Sit back, wait and see if you can get your own ambit claim up, do some argy-bargy

with the Democrats if necessary?


Well, improve the media regulation market. But, I make this point, if it takes

legislation it will only be passed if you get two Houses of Parliament. I am

confident it will go through the House of Representatives, so, the question

then becomes will the Labor Party and the Democrats agree to it. I think we

could have a better media regulation arrangement in Australia.


Better than the current one?




I don’t think many people are going to argue with you about that. It is a question

of what it is going to be.


There will always be an ABC, Jon, you will be pleased to know.


Very re-assuring given the question I am going to ask you in a moment. Refugees,

the Pacific solution, turning out to be very costly indeed. Do you have a figure

on how much that has cost today?


The Mid Year Review, we put down an extra $100 million for this financial year,

and there will probably be a little bit more, but not much. And that is because

the number of boats has diminished quite considerably in the last two months.


Because of the weather?


No. The cyclone season is starting now, but there have been boat arrivals in

December and January previously. No, I think it is because of the tough measures

we are taking to enforce the border. There has been a drop. Now, I am not going

to proclaim victory because another boat could arrive tomorrow, but the cost

will depend very much on how many of the smugglers get through, and at the moment

the smugglers, the success rate of smuggling has declined.

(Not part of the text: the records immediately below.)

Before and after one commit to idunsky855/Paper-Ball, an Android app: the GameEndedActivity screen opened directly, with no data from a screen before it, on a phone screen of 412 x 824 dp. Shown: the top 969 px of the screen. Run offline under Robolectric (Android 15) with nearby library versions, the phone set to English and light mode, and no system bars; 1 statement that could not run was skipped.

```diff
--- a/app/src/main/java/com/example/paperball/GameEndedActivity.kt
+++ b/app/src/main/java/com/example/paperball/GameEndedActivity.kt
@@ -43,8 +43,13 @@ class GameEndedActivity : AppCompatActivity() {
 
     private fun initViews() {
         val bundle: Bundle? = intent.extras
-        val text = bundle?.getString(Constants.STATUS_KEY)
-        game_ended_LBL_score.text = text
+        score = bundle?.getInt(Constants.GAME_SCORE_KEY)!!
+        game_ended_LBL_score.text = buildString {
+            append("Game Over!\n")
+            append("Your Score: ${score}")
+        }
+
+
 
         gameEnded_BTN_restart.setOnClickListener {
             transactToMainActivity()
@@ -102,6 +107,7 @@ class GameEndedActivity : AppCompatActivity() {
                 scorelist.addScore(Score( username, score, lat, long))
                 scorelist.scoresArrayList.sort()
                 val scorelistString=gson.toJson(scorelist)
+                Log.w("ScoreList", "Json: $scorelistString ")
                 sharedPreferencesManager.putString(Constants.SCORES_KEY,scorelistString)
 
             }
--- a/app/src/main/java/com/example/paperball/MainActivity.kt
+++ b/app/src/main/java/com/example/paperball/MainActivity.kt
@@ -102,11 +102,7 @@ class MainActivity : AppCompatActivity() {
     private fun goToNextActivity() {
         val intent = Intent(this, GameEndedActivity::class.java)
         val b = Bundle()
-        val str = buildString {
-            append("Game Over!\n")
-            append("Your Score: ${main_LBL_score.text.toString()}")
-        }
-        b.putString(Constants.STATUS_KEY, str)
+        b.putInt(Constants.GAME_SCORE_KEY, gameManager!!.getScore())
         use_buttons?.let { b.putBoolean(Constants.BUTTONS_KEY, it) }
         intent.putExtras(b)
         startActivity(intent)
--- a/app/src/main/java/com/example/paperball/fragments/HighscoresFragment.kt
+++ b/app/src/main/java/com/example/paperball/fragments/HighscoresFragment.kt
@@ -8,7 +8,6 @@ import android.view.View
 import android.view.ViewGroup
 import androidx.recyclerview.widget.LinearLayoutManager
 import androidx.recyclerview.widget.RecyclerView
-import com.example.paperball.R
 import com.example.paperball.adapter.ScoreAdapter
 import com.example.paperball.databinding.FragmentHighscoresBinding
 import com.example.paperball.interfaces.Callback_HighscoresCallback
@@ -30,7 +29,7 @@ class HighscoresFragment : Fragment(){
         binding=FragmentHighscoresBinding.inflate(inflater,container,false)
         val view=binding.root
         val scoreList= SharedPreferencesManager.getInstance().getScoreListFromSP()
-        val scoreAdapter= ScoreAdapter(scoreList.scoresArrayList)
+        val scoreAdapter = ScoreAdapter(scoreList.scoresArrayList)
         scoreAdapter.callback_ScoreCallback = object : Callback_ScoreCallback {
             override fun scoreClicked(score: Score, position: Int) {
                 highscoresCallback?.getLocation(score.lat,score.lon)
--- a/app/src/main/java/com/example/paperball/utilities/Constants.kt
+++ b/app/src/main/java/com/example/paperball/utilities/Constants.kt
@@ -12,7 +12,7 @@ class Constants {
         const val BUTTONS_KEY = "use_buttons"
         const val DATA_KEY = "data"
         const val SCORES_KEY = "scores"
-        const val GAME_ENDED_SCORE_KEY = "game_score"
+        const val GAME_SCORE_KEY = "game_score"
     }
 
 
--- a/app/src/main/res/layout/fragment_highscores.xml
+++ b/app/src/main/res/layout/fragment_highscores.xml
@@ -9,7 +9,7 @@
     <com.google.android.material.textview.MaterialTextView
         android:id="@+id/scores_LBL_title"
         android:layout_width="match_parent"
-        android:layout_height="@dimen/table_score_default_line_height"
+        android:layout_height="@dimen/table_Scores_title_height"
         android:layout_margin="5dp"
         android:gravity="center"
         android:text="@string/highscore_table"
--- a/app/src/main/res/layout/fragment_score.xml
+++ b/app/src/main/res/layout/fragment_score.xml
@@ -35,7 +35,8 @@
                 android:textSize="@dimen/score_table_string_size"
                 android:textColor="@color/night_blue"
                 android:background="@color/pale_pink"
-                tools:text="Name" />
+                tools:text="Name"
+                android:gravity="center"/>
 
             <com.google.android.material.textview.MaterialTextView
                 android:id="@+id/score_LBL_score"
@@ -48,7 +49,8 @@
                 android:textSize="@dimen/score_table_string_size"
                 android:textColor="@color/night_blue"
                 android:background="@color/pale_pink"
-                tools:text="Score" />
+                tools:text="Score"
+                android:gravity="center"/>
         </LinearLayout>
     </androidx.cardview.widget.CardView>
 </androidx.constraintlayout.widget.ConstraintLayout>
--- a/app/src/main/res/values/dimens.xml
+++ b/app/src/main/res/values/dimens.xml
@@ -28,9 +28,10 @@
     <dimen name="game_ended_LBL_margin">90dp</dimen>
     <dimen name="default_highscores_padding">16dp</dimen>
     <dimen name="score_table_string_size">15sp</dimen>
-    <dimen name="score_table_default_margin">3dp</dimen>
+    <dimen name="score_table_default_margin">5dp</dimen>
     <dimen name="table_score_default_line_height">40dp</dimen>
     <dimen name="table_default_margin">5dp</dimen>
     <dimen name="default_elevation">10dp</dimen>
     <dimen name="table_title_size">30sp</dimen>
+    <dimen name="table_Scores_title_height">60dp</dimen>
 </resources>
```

It pains me to give a plug to a rival media outlet but there has got to be

a gag line for you in this somewhere, Jeff Kennett announcing that he is going

to take up a, still unannounced, but prime time slot on 3AK commercial radio

in Melbourne, struggling at 2 per cent audience take at the moment. Would Peter

Costello, with his long history of less than cordial relations with Mr Kennett,

would you agree to go on his programme if he invited you?


Well, if I can survive you I could probably survive him, Jon, so if he invited

me I probably would. But, I think, you know, if I were Jeffrey, I think my first

day on radio I would invite as my guests Neil Mitchell and Jon Faine. I think

that would be a real media stunt.


Don’t hold your breath for that one. But what would you expect if you turned

up there?


Oh, a grilling.


A fair one? A balanced one?


Look, I think all radio interviewers, yourself included, believe it is their

responsibility to give a grilling and they believe it is their responsibility

to give a grilling to everyone, and I assume that he would be the same as any

other radio interviewer. And the general view, as you know, in defence of radio

interviewers, and you will very rarely hear me say this, the view is that if

you give the interviewee a grilling you get a better interview, better for the

listeners. I don’t think you always grill us because, you know, that indicates

your own private view, the view is you just get a better interview and I am

sure that any new interviewer on the block at 3AK or anywhere else would take

the same view.


If the audience rating is 2 per cent, would you bother going on?


Well, after I had done you and others. I went on, not much, but I went on a

couple of times when Derryn, Derryn Hinch was on 3AK wasn’t he?




So I went on a couple of times, mainly to sort of keep them off your back.

Your producer knows if you do not go on a radio interview the producers hound

us. They tie up our telephones after a while so the only way you can use your

telephones is by going and doing the interview every now and then.


Thank you for that insight into the other side of the process. Thank you indeed

for your time this morning. It has been most interesting to kick off what is

going to be a very busy year, as always.

Peter Costello, the Federal Treasurer in the Howard Government.